■ **DATA FOR THIS EXERCISE**:
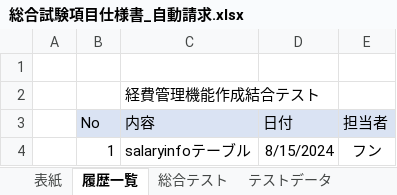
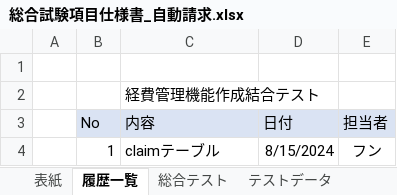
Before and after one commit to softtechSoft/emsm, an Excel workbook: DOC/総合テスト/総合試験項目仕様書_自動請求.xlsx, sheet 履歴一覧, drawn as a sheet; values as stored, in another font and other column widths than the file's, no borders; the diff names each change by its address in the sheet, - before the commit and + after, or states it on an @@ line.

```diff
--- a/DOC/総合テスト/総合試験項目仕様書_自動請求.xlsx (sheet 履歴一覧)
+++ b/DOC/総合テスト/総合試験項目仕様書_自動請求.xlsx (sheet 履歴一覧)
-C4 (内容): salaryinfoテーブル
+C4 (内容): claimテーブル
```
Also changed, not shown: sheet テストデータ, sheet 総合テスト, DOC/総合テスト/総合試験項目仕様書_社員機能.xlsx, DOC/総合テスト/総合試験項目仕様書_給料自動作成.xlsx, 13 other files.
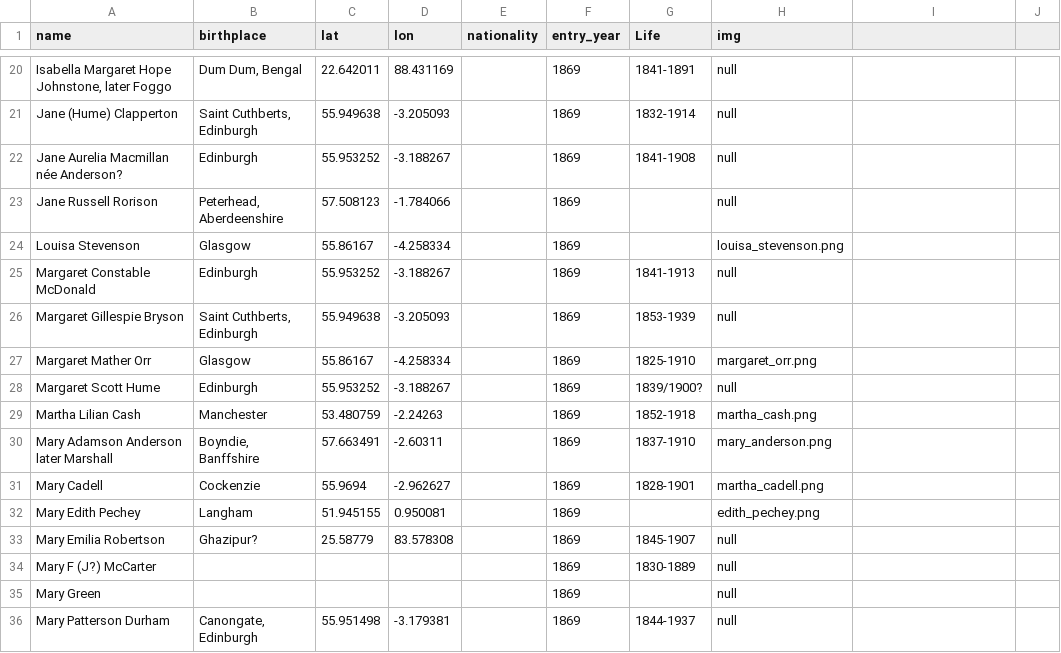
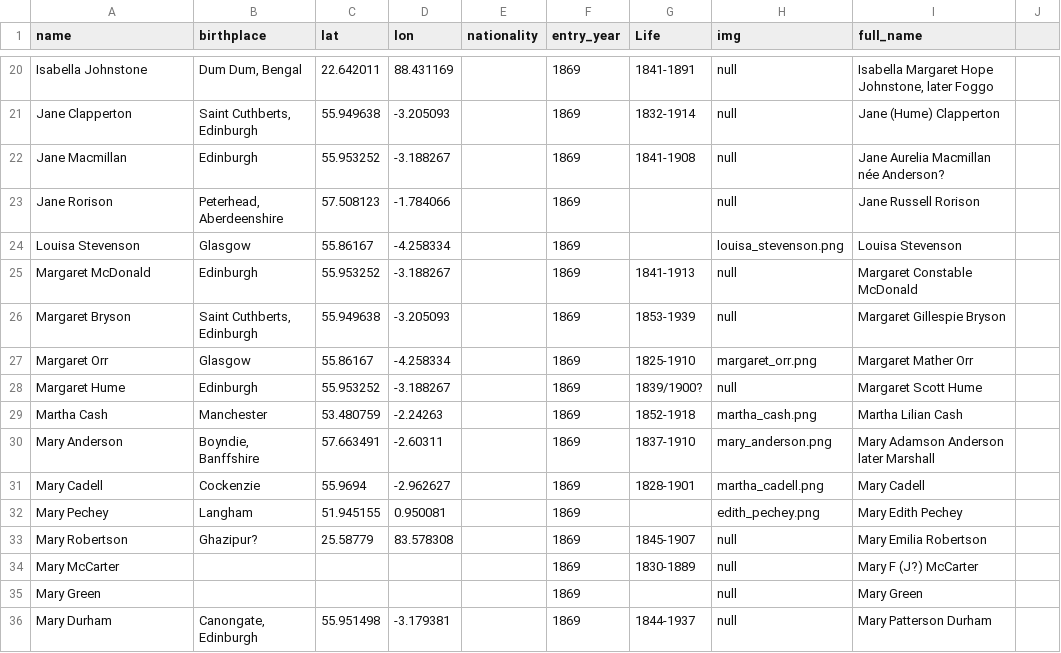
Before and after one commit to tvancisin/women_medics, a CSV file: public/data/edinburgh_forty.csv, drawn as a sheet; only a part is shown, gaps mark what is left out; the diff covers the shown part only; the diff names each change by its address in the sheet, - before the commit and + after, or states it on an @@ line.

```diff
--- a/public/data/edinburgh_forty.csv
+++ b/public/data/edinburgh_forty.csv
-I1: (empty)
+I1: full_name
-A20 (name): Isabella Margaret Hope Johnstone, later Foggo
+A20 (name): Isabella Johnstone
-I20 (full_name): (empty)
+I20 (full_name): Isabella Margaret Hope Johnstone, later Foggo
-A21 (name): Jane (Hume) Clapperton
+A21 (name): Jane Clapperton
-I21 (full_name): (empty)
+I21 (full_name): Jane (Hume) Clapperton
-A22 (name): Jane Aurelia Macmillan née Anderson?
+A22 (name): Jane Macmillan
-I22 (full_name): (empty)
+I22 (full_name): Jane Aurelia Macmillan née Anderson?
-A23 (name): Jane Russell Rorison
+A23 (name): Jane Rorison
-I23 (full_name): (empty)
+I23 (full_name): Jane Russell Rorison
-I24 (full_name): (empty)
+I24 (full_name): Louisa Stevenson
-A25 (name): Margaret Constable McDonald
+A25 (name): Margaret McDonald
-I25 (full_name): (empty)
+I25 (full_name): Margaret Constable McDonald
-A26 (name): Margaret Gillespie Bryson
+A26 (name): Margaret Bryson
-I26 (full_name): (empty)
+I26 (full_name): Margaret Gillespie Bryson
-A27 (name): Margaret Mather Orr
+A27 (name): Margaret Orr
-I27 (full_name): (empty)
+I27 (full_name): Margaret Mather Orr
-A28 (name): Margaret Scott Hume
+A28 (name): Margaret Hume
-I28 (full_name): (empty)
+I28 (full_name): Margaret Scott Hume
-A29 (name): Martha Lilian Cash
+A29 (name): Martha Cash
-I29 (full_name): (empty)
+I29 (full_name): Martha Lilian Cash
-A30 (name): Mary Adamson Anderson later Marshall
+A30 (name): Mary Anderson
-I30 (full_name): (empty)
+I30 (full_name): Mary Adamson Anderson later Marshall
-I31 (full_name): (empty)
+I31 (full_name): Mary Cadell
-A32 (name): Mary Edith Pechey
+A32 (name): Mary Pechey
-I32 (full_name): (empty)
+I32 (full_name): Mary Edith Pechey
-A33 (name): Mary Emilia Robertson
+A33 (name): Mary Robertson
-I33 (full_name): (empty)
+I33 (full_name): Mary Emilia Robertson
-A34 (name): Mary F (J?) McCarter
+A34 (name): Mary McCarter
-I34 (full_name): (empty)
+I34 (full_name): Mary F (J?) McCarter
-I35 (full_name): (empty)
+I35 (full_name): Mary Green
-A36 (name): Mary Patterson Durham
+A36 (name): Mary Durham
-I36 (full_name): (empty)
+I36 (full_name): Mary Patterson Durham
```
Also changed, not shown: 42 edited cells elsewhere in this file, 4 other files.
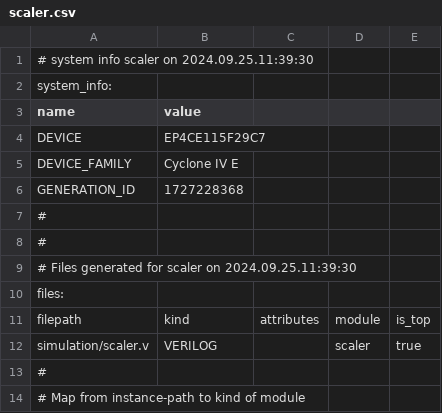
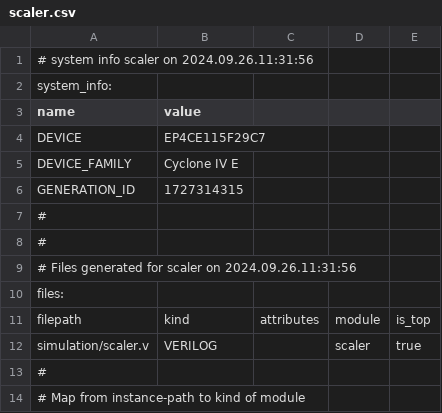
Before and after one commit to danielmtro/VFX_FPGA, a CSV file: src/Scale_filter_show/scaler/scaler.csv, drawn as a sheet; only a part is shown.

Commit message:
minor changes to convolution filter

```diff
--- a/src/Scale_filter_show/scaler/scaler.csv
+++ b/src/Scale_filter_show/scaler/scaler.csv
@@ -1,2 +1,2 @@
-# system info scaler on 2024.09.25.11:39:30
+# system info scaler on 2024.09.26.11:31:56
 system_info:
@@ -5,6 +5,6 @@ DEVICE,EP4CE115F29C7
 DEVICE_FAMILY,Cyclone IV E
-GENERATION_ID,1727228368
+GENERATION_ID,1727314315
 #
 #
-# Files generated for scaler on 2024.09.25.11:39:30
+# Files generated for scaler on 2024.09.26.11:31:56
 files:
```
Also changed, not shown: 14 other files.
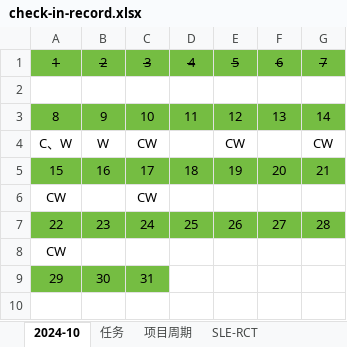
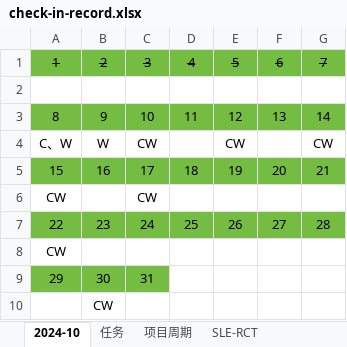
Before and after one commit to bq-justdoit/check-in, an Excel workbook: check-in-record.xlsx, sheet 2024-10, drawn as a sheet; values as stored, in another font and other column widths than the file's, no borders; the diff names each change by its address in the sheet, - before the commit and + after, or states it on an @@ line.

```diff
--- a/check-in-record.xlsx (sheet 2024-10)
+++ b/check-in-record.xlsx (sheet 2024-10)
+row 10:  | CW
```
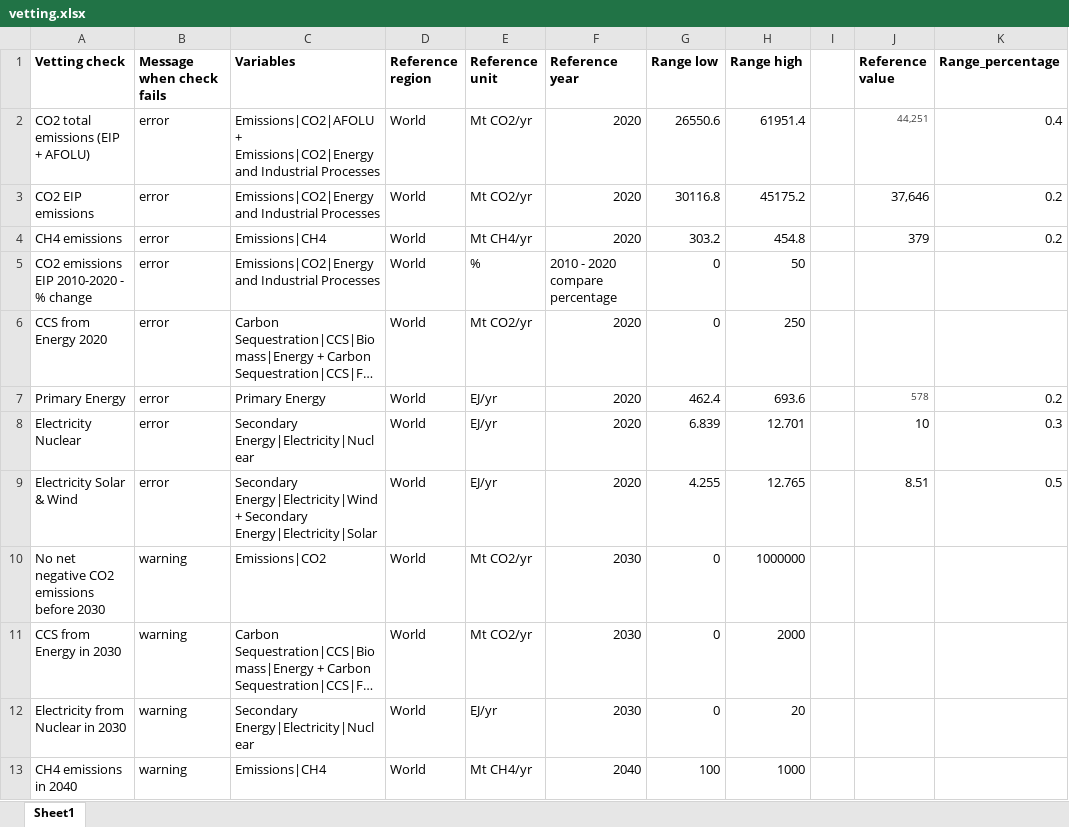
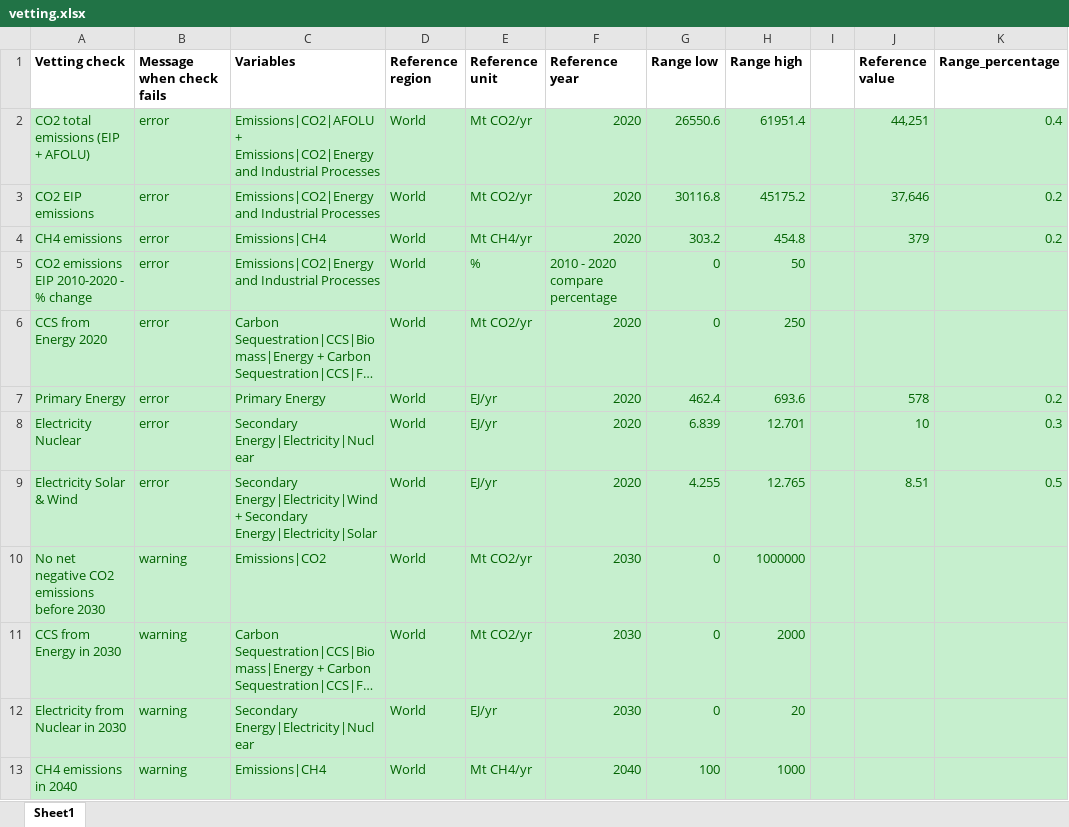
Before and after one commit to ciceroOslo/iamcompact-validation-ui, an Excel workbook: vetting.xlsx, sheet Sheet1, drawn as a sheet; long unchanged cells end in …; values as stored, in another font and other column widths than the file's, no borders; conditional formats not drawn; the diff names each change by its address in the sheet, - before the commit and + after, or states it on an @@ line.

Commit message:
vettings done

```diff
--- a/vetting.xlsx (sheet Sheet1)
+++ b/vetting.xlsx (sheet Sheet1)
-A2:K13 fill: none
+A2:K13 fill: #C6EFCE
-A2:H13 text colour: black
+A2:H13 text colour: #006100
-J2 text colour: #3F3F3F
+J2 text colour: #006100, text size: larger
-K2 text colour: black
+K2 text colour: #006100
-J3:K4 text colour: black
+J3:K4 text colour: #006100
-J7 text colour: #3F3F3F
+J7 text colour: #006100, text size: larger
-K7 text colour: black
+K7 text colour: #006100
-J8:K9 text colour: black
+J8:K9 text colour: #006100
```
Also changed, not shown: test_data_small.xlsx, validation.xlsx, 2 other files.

■ **WHAT TO PRODUCE**: Copy each line above exactly, with no images.

■ **EXERCISE OUTPUT**:
Before and after one commit to softtechSoft/emsm, an Excel workbook: DOC/総合テスト/総合試験項目仕様書_自動請求.xlsx, sheet 履歴一覧, drawn as a sheet; values as stored, in another font and other column widths than the file's, no borders; the diff names each change by its address in the sheet, - before the commit and + after, or states it on an @@ line.

```diff
--- a/DOC/総合テスト/総合試験項目仕様書_自動請求.xlsx (sheet 履歴一覧)
+++ b/DOC/総合テスト/総合試験項目仕様書_自動請求.xlsx (sheet 履歴一覧)
-C4 (内容): salaryinfoテーブル
+C4 (内容): claimテーブル
```
Also changed, not shown: sheet テストデータ, sheet 総合テスト, DOC/総合テスト/総合試験項目仕様書_社員機能.xlsx, DOC/総合テスト/総合試験項目仕様書_給料自動作成.xlsx, 13 other files.
Before and after one commit to tvancisin/women_medics, a CSV file: public/data/edinburgh_forty.csv, drawn as a sheet; only a part is shown, gaps mark what is left out; the diff covers the shown part only; the diff names each change by its address in the sheet, - before the commit and + after, or states it on an @@ line.

```diff
--- a/public/data/edinburgh_forty.csv
+++ b/public/data/edinburgh_forty.csv
-I1: (empty)
+I1: full_name
-A20 (name): Isabella Margaret Hope Johnstone, later Foggo
+A20 (name): Isabella Johnstone
-I20 (full_name): (empty)
+I20 (full_name): Isabella Margaret Hope Johnstone, later Foggo
-A21 (name): Jane (Hume) Clapperton
+A21 (name): Jane Clapperton
-I21 (full_name): (empty)
+I21 (full_name): Jane (Hume) Clapperton
-A22 (name): Jane Aurelia Macmillan née Anderson?
+A22 (name): Jane Macmillan
-I22 (full_name): (empty)
+I22 (full_name): Jane Aurelia Macmillan née Anderson?
-A23 (name): Jane Russell Rorison
+A23 (name): Jane Rorison
-I23 (full_name): (empty)
+I23 (full_name): Jane Russell Rorison
-I24 (full_name): (empty)
+I24 (full_name): Louisa Stevenson
-A25 (name): Margaret Constable McDonald
+A25 (name): Margaret McDonald
-I25 (full_name): (empty)
+I25 (full_name): Margaret Constable McDonald
-A26 (name): Margaret Gillespie Bryson
+A26 (name): Margaret Bryson
-I26 (full_name): (empty)
+I26 (full_name): Margaret Gillespie Bryson
-A27 (name): Margaret Mather Orr
+A27 (name): Margaret Orr
-I27 (full_name): (empty)
+I27 (full_name): Margaret Mather Orr
-A28 (name): Margaret Scott Hume
+A28 (name): Margaret Hume
-I28 (full_name): (empty)
+I28 (full_name): Margaret Scott Hume
-A29 (name): Martha Lilian Cash
+A29 (name): Martha Cash
-I29 (full_name): (empty)
+I29 (full_name): Martha Lilian Cash
-A30 (name): Mary Adamson Anderson later Marshall
+A30 (name): Mary Anderson
-I30 (full_name): (empty)
+I30 (full_name): Mary Adamson Anderson later Marshall
-I31 (full_name): (empty)
+I31 (full_name): Mary Cadell
-A32 (name): Mary Edith Pechey
+A32 (name): Mary Pechey
-I32 (full_name): (empty)
+I32 (full_name): Mary Edith Pechey
-A33 (name): Mary Emilia Robertson
+A33 (name): Mary Robertson
-I33 (full_name): (empty)
+I33 (full_name): Mary Emilia Robertson
-A34 (name): Mary F (J?) McCarter
+A34 (name): Mary McCarter
-I34 (full_name): (empty)
+I34 (full_name): Mary F (J?) McCarter
-I35 (full_name): (empty)
+I35 (full_name): Mary Green
-A36 (name): Mary Patterson Durham
+A36 (name): Mary Durham
-I36 (full_name): (empty)
+I36 (full_name): Mary Patterson Durham
```
Also changed, not shown: 42 edited cells elsewhere in this file, 4 other files.
Before and after one commit to danielmtro/VFX_FPGA, a CSV file: src/Scale_filter_show/scaler/scaler.csv, drawn as a sheet; only a part is shown.

Commit message:
minor changes to convolution filter

```diff
--- a/src/Scale_filter_show/scaler/scaler.csv
+++ b/src/Scale_filter_show/scaler/scaler.csv
@@ -1,2 +1,2 @@
-# system info scaler on 2024.09.25.11:39:30
+# system info scaler on 2024.09.26.11:31:56
 system_info:
@@ -5,6 +5,6 @@ DEVICE,EP4CE115F29C7
 DEVICE_FAMILY,Cyclone IV E
-GENERATION_ID,1727228368
+GENERATION_ID,1727314315
 #
 #
-# Files generated for scaler on 2024.09.25.11:39:30
+# Files generated for scaler on 2024.09.26.11:31:56
 files:
```
Also changed, not shown: 14 other files.
Before and after one commit to bq-justdoit/check-in, an Excel workbook: check-in-record.xlsx, sheet 2024-10, drawn as a sheet; values as stored, in another font and other column widths than the file's, no borders; the diff names each change by its address in the sheet, - before the commit and + after, or states it on an @@ line.

```diff
--- a/check-in-record.xlsx (sheet 2024-10)
+++ b/check-in-record.xlsx (sheet 2024-10)
+row 10:  | CW
```
Before and after one commit to ciceroOslo/iamcompact-validation-ui, an Excel workbook: vetting.xlsx, sheet Sheet1, drawn as a sheet; long unchanged cells end in …; values as stored, in another font and other column widths than the file's, no borders; conditional formats not drawn; the diff names each change by its address in the sheet, - before the commit and + after, or states it on an @@ line.

Commit message:
vettings done

```diff
--- a/vetting.xlsx (sheet Sheet1)
+++ b/vetting.xlsx (sheet Sheet1)
-A2:K13 fill: none
+A2:K13 fill: #C6EFCE
-A2:H13 text colour: black
+A2:H13 text colour: #006100
-J2 text colour: #3F3F3F
+J2 text colour: #006100, text size: larger
-K2 text colour: black
+K2 text colour: #006100
-J3:K4 text colour: black
+J3:K4 text colour: #006100
-J7 text colour: #3F3F3F
+J7 text colour: #006100, text size: larger
-K7 text colour: black
+K7 text colour: #006100
-J8:K9 text colour: black
+J8:K9 text colour: #006100
```
Also changed, not shown: test_data_small.xlsx, validation.xlsx, 2 other files.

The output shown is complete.